A woman looks at high-definition 3-D television screens at a Panasonic stand at the 2010 IFA technology and consumer electronics trade fair at Messe Berlin, Sept. 2, 2010. Fewer people are signing up for cable and satellite TV service. Sean Gallup/Getty Images

Another day, another report that claims the sun has set on pay television. The doomsdayer du jour is research firm eMarketer, which is predicting an overall decline of 4.3 million pay TV customers by 2019, and an increase of 8.6 million nonpay TV households in the same time period.

Those are large, scary numbers. But that translates to around 96.4 million households that will still be paying for a traditional cable or satellite bundle in 2019 (down from 100.7 million in 2015), and 28.1 million households eschewing said bundle (up from 20.8 million in 2015). Currently, around 84 percent of adults pay for TV services, per the eMarketer report, with “cord-nevers,” -- customers who have never paid for traditional cable -- making up just 3.5 percent of the adult population.

And, perhaps somewhat anachronistically, telecommunications companies like Verizon and AT&T may actually weather the storm better than their cable and satellite brethren, with eMarketer predicting a small amount of growth in the telecom sector through 2019. Growth of 1 percent over the next couple years isn’t much, but it’s better than a 1 percent decline.

The problem for pay TV companies, analysts say, isn’t necessarily that current subscribers are abandoning ship, although that’s something to watch. It’s that the number of households in America is increasing, but new households aren’t signing up for TV services -- cord-nevers, rather than cord-cutters.

Don't Cry for Comcast

Providers aren’t being caught with their pants down, though. Cable companies like Comcast and Time Warner Cable don’t just offer TV -- they are major providers of high-speed internet. Comcast now has more broadband customers than TV subscribers. As customers shift to internet-only services, those companies will simply charge more for broadband.

AT&T, which had previously provided TV through its AT&T U-verse service, made its own big move this year by swallowing satellite company DirecTV in July. Satellite companies are more vulnerable to cord-cutting because their internet service offerings are, comparatively speaking, anemic.

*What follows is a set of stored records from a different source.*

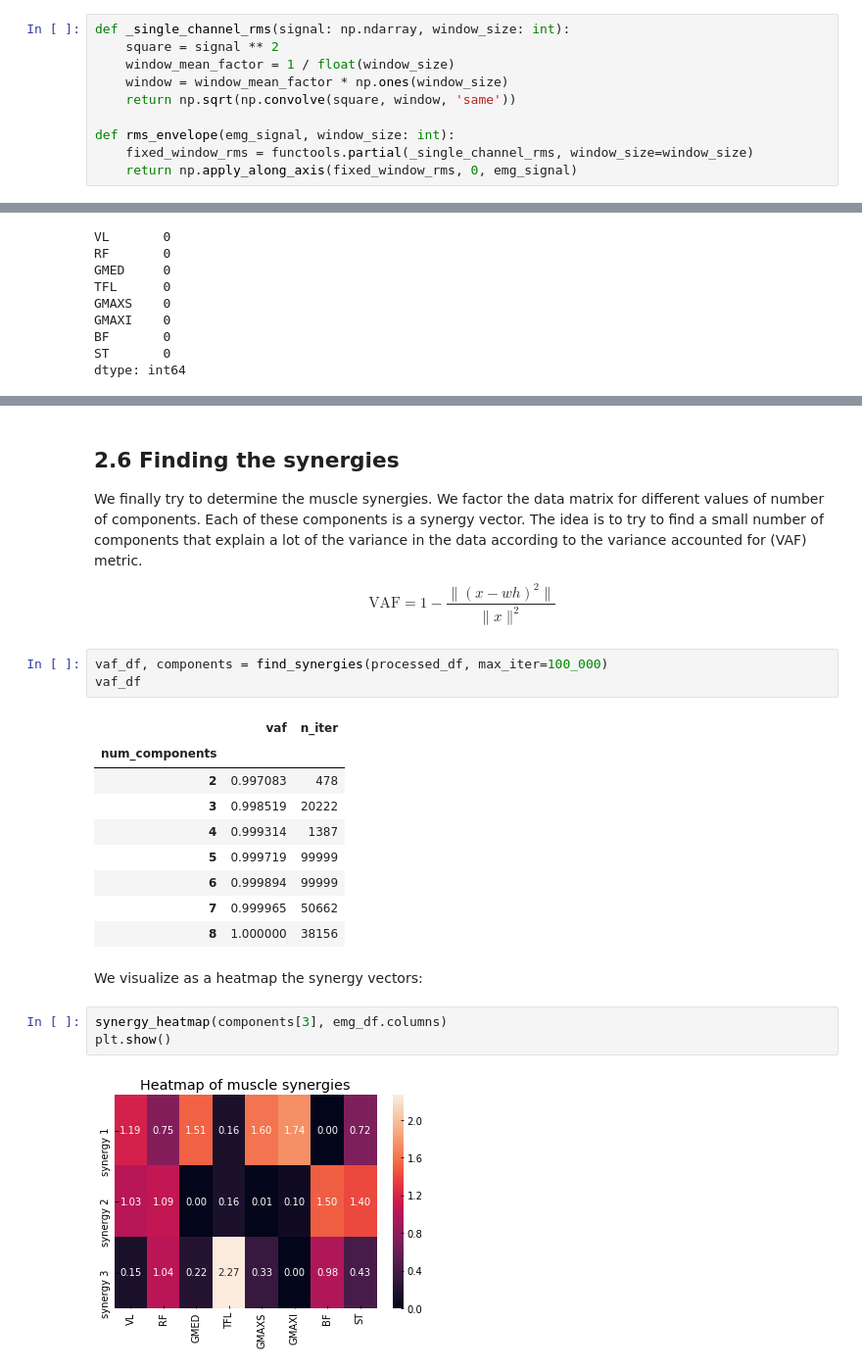
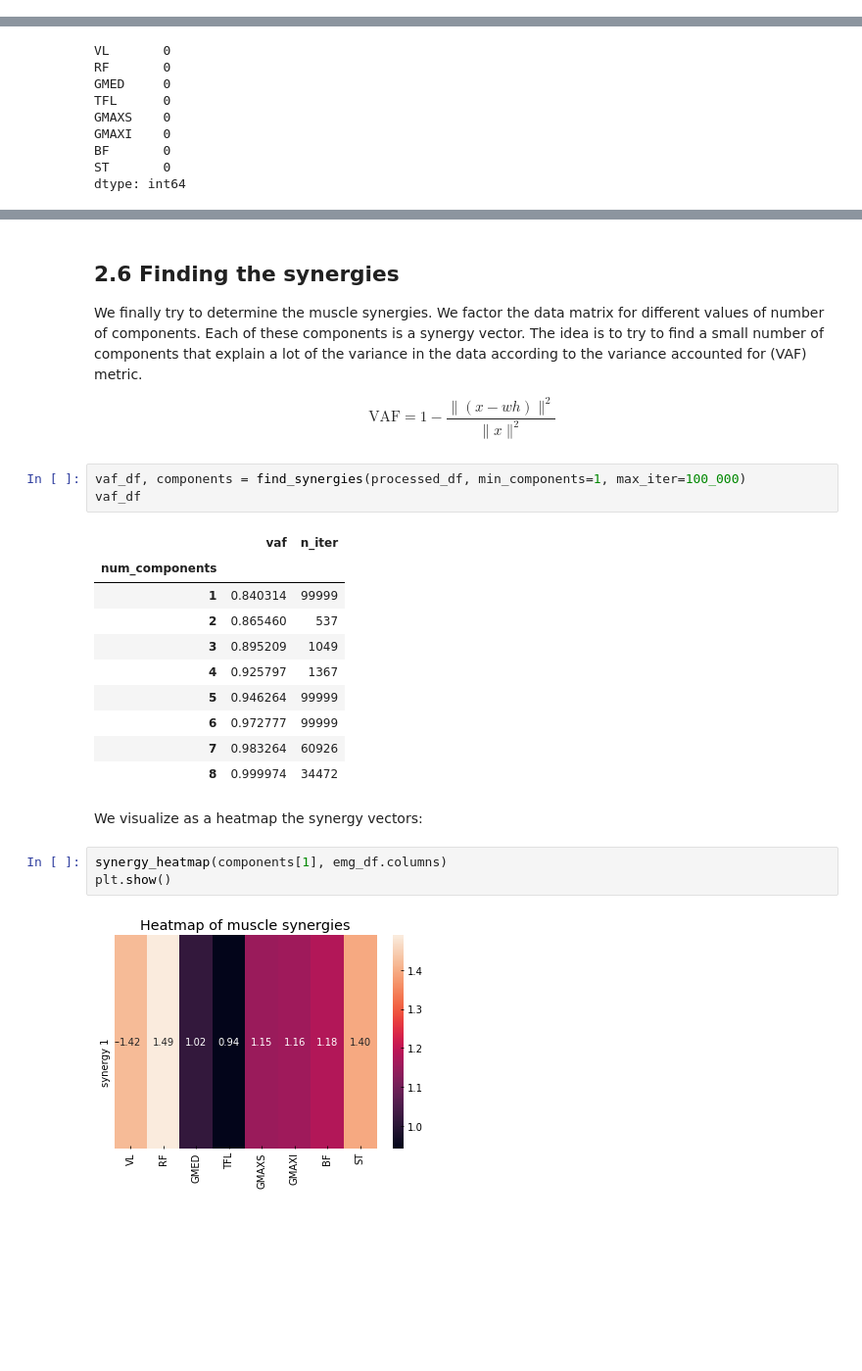
Before and after one commit to elvis-sik/muscle_synergies, a Jupyter notebook: examples/2. Extracting muscle synergies.ipynb, the cells around one changed output, grey strips where cells are left out. Shown at 98% size. Saved outputs shown, nothing was run; the diff lists cells and outputs as text; blank space fills up the shorter version.

```diff
--- a/examples/2. Extracting muscle synergies.ipynb
+++ b/examples/2. Extracting muscle synergies.ipynb
@@ -123,11 +121 @@ Define a function that applies the RMS transformation (inspired by [this](https:
-# %%
-def _single_channel_rms(signal: np.ndarray, window_size: int):
-    square = signal ** 2
-    window_mean_factor = 1 / float(window_size)
-    window = window_mean_factor * np.ones(window_size)
-    return np.sqrt(np.convolve(square, window, 'same'))
-
-def rms_envelope(emg_signal, window_size: int):
-    fixed_window_rms = functools.partial(_single_channel_rms, window_size=window_size)
-    return np.apply_along_axis(fixed_window_rms, 0, emg_signal)
 # %% [markdown]
@@ -219,24 +208,25 @@ We factor the data matrix for different values of number of components.
 Each of these components is a synergy vector.
 The idea is to try to find a small number of components that explain a lot of the variance in the data according to the variance accounted for (VAF) metric.
 
-$$ \text{VAF} = 1 - \frac{ \| (x - w h)^2 \|}{\| x \|^2} $$
+$$ \text{VAF} = 1 - \frac{ \| (x - w h) \|^2}{\| x \|^2} $$
 # %%
-vaf_df, components = find_synergies(processed_df, max_iter=100_000)
+vaf_df, components = find_synergies(processed_df, min_components=1, max_iter=100_000)
 vaf_df
 # %% [output]
 |  | vaf | n_iter |
 | num_components |  |  |
-| 2 | 0.997083 | 478 |
-| 3 | 0.998519 | 20222 |
-| 4 | 0.999314 | 1387 |
-| 5 | 0.999719 | 99999 |
-| 6 | 0.999894 | 99999 |
-| 7 | 0.999965 | 50662 |
-| 8 | 1.000000 | 38156 |
+| 1 | 0.840314 | 99999 |
+| 2 | 0.865460 | 537 |
+| 3 | 0.895209 | 1049 |
+| 4 | 0.925797 | 1367 |
+| 5 | 0.946264 | 99999 |
+| 6 | 0.972777 | 99999 |
+| 7 | 0.983264 | 60926 |
+| 8 | 0.999974 | 34472 |
 # %% [markdown]
 We visualize as a heatmap the synergy vectors:
 # %%
-synergy_heatmap(components[3], emg_df.columns)
+synergy_heatmap(components[1], emg_df.columns)
 plt.show()
 # %% [output]
-[figure, old version]
+[figure, new version]
```
Also changed, not shown: parts of 20 cells of this notebook, 1 other file.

But AT&T CEO Randall Stephenson told investors at a conference in New York Tuesday his company plans to introduce a new streaming product that delivers a full TV package to mobile devices via the AT&T network in the next 30 days, having spent the last several months renegotiating agreements with various networks for the rights to on-demand episodes that can be streamed via mobile network.

One of the more attractive elements of this TV-via-mobile package would be the ability to stream NFL Sunday Ticket, which allows viewers to watch every NFL game in the country (for an extra $239 per year, at minimum). Sunday Ticket is exclusive to DirecTV, and was considered so crucial to the merger, AT&T made DirecTV’s Sunday Ticket deal renewal with the NFL -- and the extension of streaming rights via mobile in addition to broadband -- a condition of the sale.

Dishing It Out

While DirecTV now lies within the cozy embrace of telco, possibly insulating it from further harm, satellite competitor Dish Network has been left in the cold, despite rumors of one mobile company (Verizon) or another (T-Mobile) sniffing around.

Dish has offered its own TV-via-the-internet service, Sling TV, since February. Sling won’t release its subscriber numbers, but analysts estimate 500,000 subscribers use the service. The potential bad news is those same analysts are seeing a slowdown in the number of people signing up. That could just be a seasonal hiccup -- after all, cable subscription levels rise and fall on a seasonal basis -- or indicate the product needs some tweaking. Regardless, 500,000 people who probably wouldn’t have paid for cable anyway forking over a minimum of $20 per month (depending on how many additional channels involved) is hardly a bad thing. And either way, Dish gets paid.

Pay TV is dead. Long live pay TV-through-the-internet.